In conclusion, it's not the best film i've seen, but I did enjoy it soI gave it a 7.
As A Closed Book begins, distinguished author Sir Paul is planning onwriting his first book since a head injury that made him completelyblind four years previously. In order to do this he needs a helper sohe hires Jane Ryder, an intelligent but mysterious woman who agrees tolive with him in his baroque mansion five days a week. Sir Paul isunsurprisingly a fussy, arrogant man who would likely be hard foranyone to deal with. Still, it's hard not to feel sympathy for him asit quickly becomes clear that Jane takes sadistic pleasure in deceivinghim. This starts out harmlessly enough with lies about a jigsaw puzzleand made up news stories about the murder of Madonna and the suicide ofO.J. Simpson but progresses into harmful territory as she begins torearrange the furniture and leave books on the stairs. The last fewminutes of the film involve some hastily applied twists that don'treally give the viewer much of a chance to comprehend the way thesituation has changed before the next one appears. As suspensethrillers go, this is pretty standard fare in the plot department.
Since this is a film by maverick auteur Raoul Ruiz the writing isnaturally the least important part of the film; as usual his films relyon his unique sensibilities to succeed. For a Ruiz film A Closed Bookis fairly low key: there are plenty of unusual angles and the frametends to be filled with sumptuous details but the camera movements arestandard save for the scene in which Jane brazenly tells Sir Paulnonsensical lies as the camera spins wildly directly overhead. There isalso an emphasis on the house's architecture, particularly the baroqueexterior with its spirals and turrets. A Closed Book is not a film thatbreaks new ground for Ruiz, in fact the style calls to mind all of theRuiz films I've seen from the past decade or so including TimeRegained, Comedy of Innocence, and That Day but his style is so richthat he could easily spend another twenty years working within it andnot exhaust its possibilities.
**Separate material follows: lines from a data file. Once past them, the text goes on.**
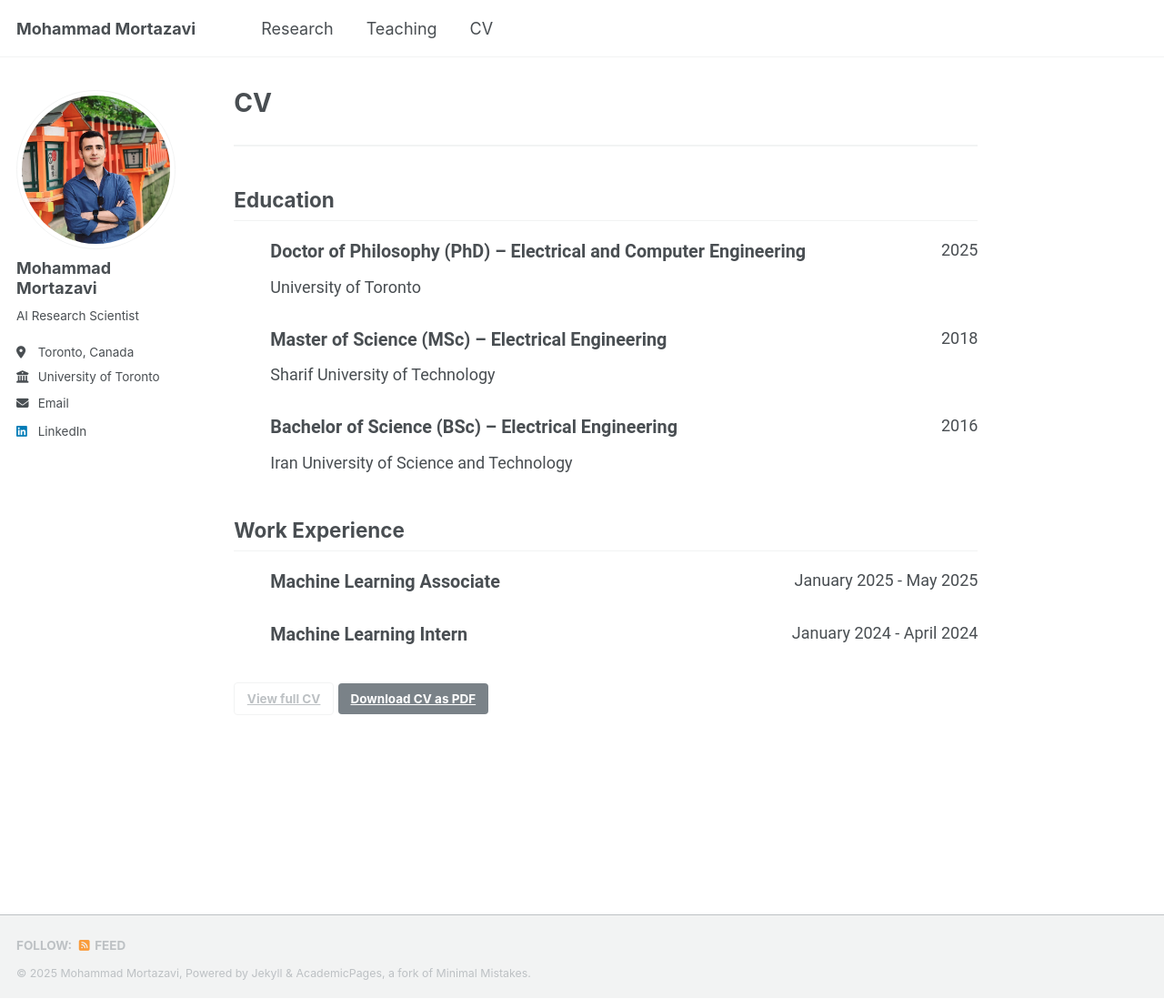
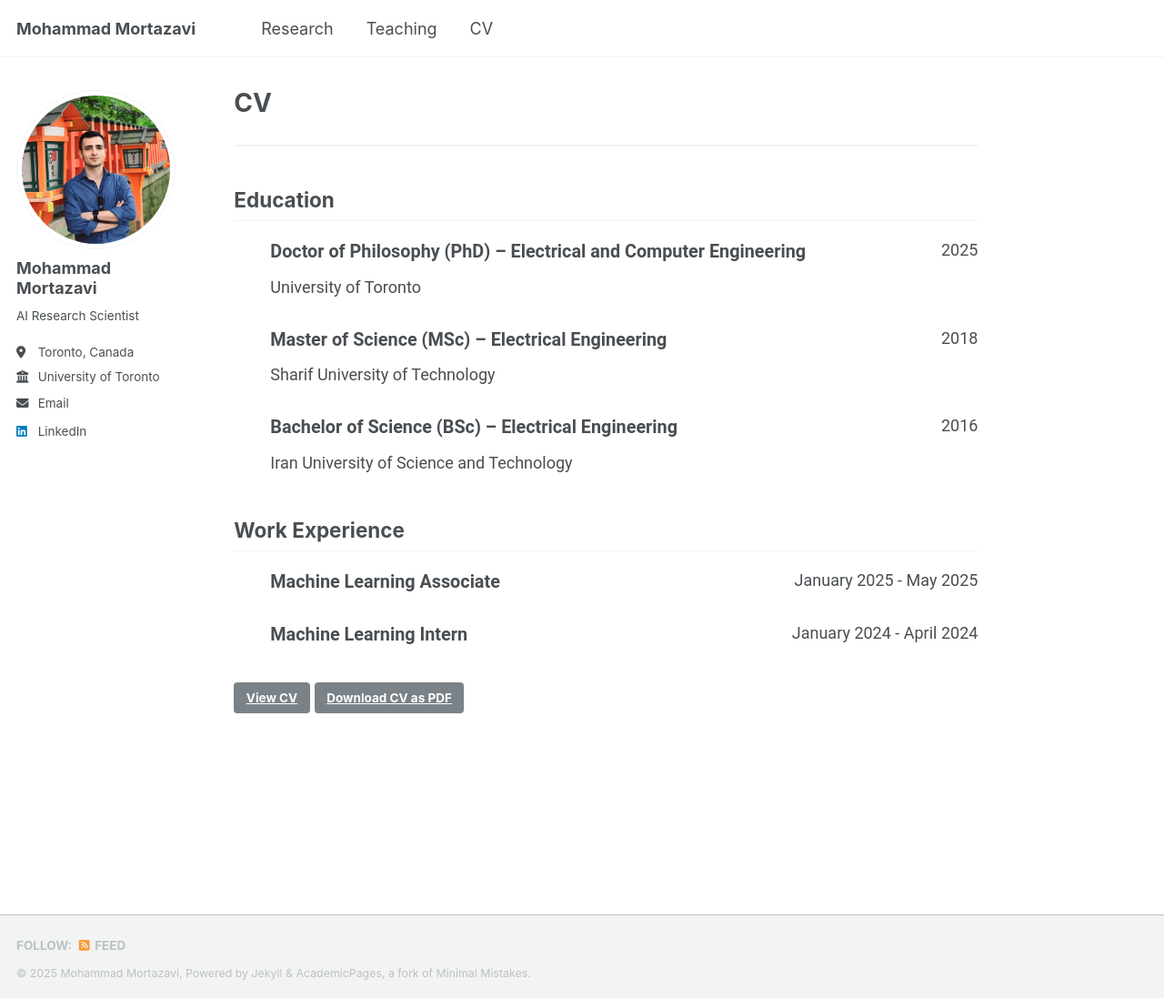
Before and after one commit to mortazawi/mortazawi.github.io, a Jekyll site: the page built from _pages/cv.md, in a window 1280 px wide and 1098 px high. Shown: the whole window at 91% size. Built offline with Jekyll 4.4.1, drawn with Linux system fonts in a browser that asks for light colours; a script that is not in the unit is left out.

Commit message:
Update cv.md

```diff
--- a/_pages/cv.md
+++ b/_pages/cv.md
@@ -12,6 +12,6 @@
 {% include cv-template.html %}
 
 <div class="cv-download-links">
-  <a href="{{ base_path }}" class="btn btn--inverse">View full CV</a>
+  <a href="{{ base_path }}/files/cv.pdf" class="btn btn--primary">View CV</a>
   <a href="{{ base_path }}/files/cv.pdf" class="btn btn--primary">Download CV as PDF</a>
 </div>
```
Somewhat perversely for a film released this year, A Closed Book hasalready been released on R2 DVD. It's also worth noting that the filmseems to have been universally judged by the least important aspect ofthis particular work: the script. This surely accounts for its absurdlylow IMDb score (4.7 as of this writing) and the score of negativereviews it has received from critics who view it as a genre film.
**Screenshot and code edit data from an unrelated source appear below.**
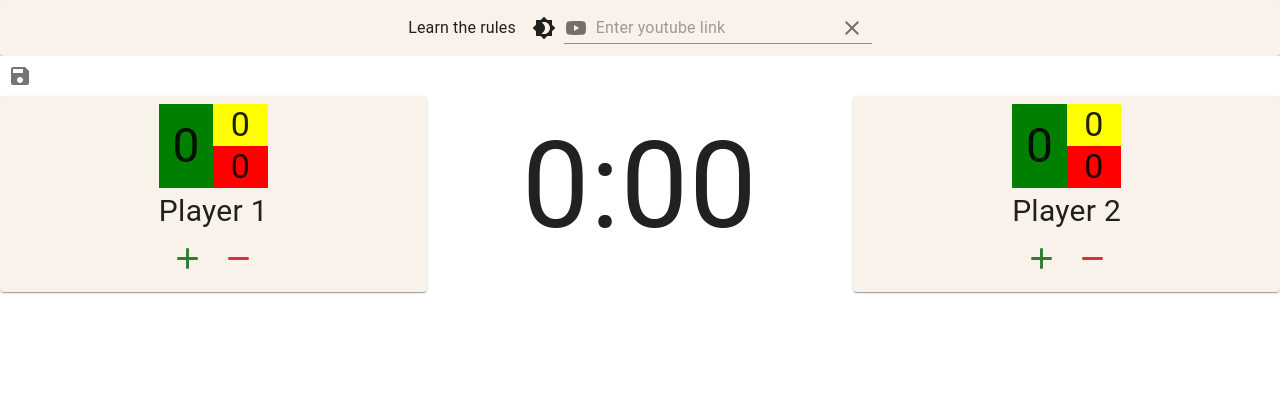
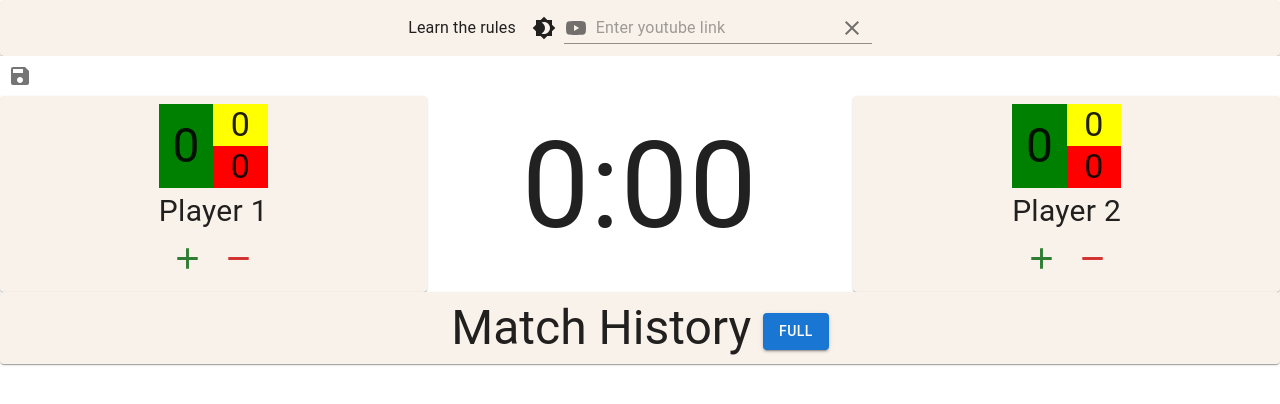
Before and after one commit to dli9431/learntherules, a React (Vite) app: page / in a window 1280 px wide. Shown: the top 404 px of the page. Built offline with nearby package versions, Linux system fonts and the light colour scheme.

Commit message:
add viewable action history

```diff
--- a/src/App.tsx
+++ b/src/App.tsx
@@ -24,6 +24,7 @@ import Timer from './timer.tsx';
 import { ScoreHistory, MatchHistory, Fighter, PlayerOptions, YouTubePlayer } from './interfaces/shared.ts';
 import Player from './player.tsx';
 import RefDecPopover from './refDecPopover.tsx';
+import Match from './match.tsx';
 
 const ColorModeContext = createContext({ toggleColorMode: () => { } });
 
@@ -320,8 +321,8 @@ function App() {
               <Grid item xs={6} sm={6} lg={4} order={{ sm: 3, lg: 3 }}>
                 <Player fighter={fighter2} theme={theme} setFighter={setFighter2} playerControl={playerControl} setScoreHistory={setScoreHistory} />
               </Grid>
-              <Grid item xs={12} sm={12} lg={12} order={{ sm: 3, lg: 3 }}>
-                {/* <Match history={matchHistory} /> */}
+              <Grid item xs={12} sm={12} md={12} lg={12} sx={{ flexGrow: 1, flexBasis: 0 }} order={4}>
+                <Match theme={theme} fighter1={fighter1} fighter2={fighter2} history={scoreHistory} />
               </Grid>
             </Grid>
           </Grid>
--- a/src/interfaces/shared.ts
+++ b/src/interfaces/shared.ts
@@ -48,3 +48,10 @@ export interface MatchHistory {
     date: string;
     history: ScoreHistory[];
 }
+
+export function convertSecondsToTime(seconds: number): string {
+    seconds = Math.round(seconds);
+    const minutes = Math.floor(seconds / 60);
+    const remainingSeconds = seconds % 60;
+    return `${minutes}:${remainingSeconds < 10 ? `0${remainingSeconds}` : remainingSeconds}`;
+}
--- /dev/null
+++ b/src/match.tsx
@@ -0,0 +1,57 @@
+import { Button, Stack, Box, Paper, Typography, Grid } from '@mui/material';
+import { convertSecondsToTime, Fighter, ScoreHistory } from './interfaces/shared.ts';
+import { Theme } from '@mui/material/styles';
+
+export const Match = ({ theme, history, fighter1, fighter2 }:
+    { theme: Theme; history: ScoreHistory[] | null; fighter1: Fighter, fighter2: Fighter }) => {
+
+    const formatResult = (score: ScoreHistory) => {
+        let res = '';
+        if (score.subType) {
+            if (score.fighter === 1) {
+                res = fighter1.name + ` wins by ` + `(${score.subType})` + ` at ` + `(${convertSecondsToTime(score.time)})`;
+            } else {
+                res = fighter2.name + ` wins by ` + `(${score.subType}) at ` + `(${convertSecondsToTime(score.time)})`;
+            }
+        } else {
+            if (score.fighter === 1) {
+                res = fighter1.name + ` scores ` + score.scoreAmount + ` ` + score.scoreType + ` at ` + `(${convertSecondsToTime(score.time)})`;
+            }
+            else {
+                res = fighter2.name + ` scores ` + score.scoreAmount + ` ` + score.scoreType + ` at ` + `(${convertSecondsToTime(score.time)})`;
+            }
+        }
+        return res;
+    }
+    return (
+        <Paper
+            sx={{
+                bgcolor: theme.palette.mode === 'dark' ? '#1A2027' : '#f9f2eb',
+                padding: 1,
+                overflow: 'auto',
+            }}
+        >
+            <Grid container spacing={0} className="matchHistory"
+                sx={{
+                    display: 'flex',
+                    justifyContent: 'center',
+                    alignItems: 'center',
+                }}>
+                <Grid item>
+                    <Typography variant="h3">
+                        Match History <Button variant="contained">Full</Button>
+                    </Typography>
+                </Grid>
+                {(history && history.length > 0) && history.slice(-4).map((score, index) => {
+                    return (
+                        <Grid item xs={12} key={index}>
+                            {formatResult(score)}
+                        </Grid>
+                    )
+                })}
+            </Grid>
+        </Paper>
+    )
+}
+
+export default Match;
--- a/src/player.tsx
+++ b/src/player.tsx
@@ -6,7 +6,6 @@ import ScorePopover from './scorePopover.tsx';
 export const Player = ({ fighter, theme, setFighter, playerControl, setScoreHistory }:
     { fighter: Fighter; theme: Theme; setFighter: any; playerControl: any; setScoreHistory: any; }) => {
     return (
-
         <Paper
             sx={{
                 display: 'flex',
--- a/src/timer.tsx
+++ b/src/timer.tsx
@@ -1,13 +1,12 @@
 import { Typography } from '@mui/material';
+import { convertSecondsToTime } from './interfaces/shared';
 
 export function Timer({ currTime }: { currTime: number }) {
-  const seconds = currTime;
-  const minutes = Math.floor(seconds / 60);
-  const remainingSeconds = seconds % 60;
+  const time = convertSecondsToTime(currTime);
 
   return (
     <Typography component='div' fontSize={{ md: 120, sm: 40, xs: 30 }}>
-      {minutes}:{remainingSeconds < 10 ? `0${remainingSeconds}` : remainingSeconds}
+      {time}
     </Typography>
   );
 }
```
Saw this in a preview today. If you like Sleuth, then this is a poorman's relation. Very theatrical, and in fact best suited to the stagethan the big screen, this film documents the mind games played outbetween a reclusive blind author and his new live in assistant. DarylHannah can't act for toffee in the latter role but does please the boysby getting her kit off, although how it advances the plot defeatsme....Tom Conti plays the eccentric art critic author to a tee, andholds the whole thing together...just! Elaine Paige plays a verystrange cameo role (the casting in this film is a little odd to say theleast). Lots of Gothic overtones and a creaking old mansion in thecountry fit the stereotyped mould of the film but at least if doesn'toverstay its welcome at 90 mins. Suspend disbelief and ignore the plotholes, and the film is weirdly enjoyable....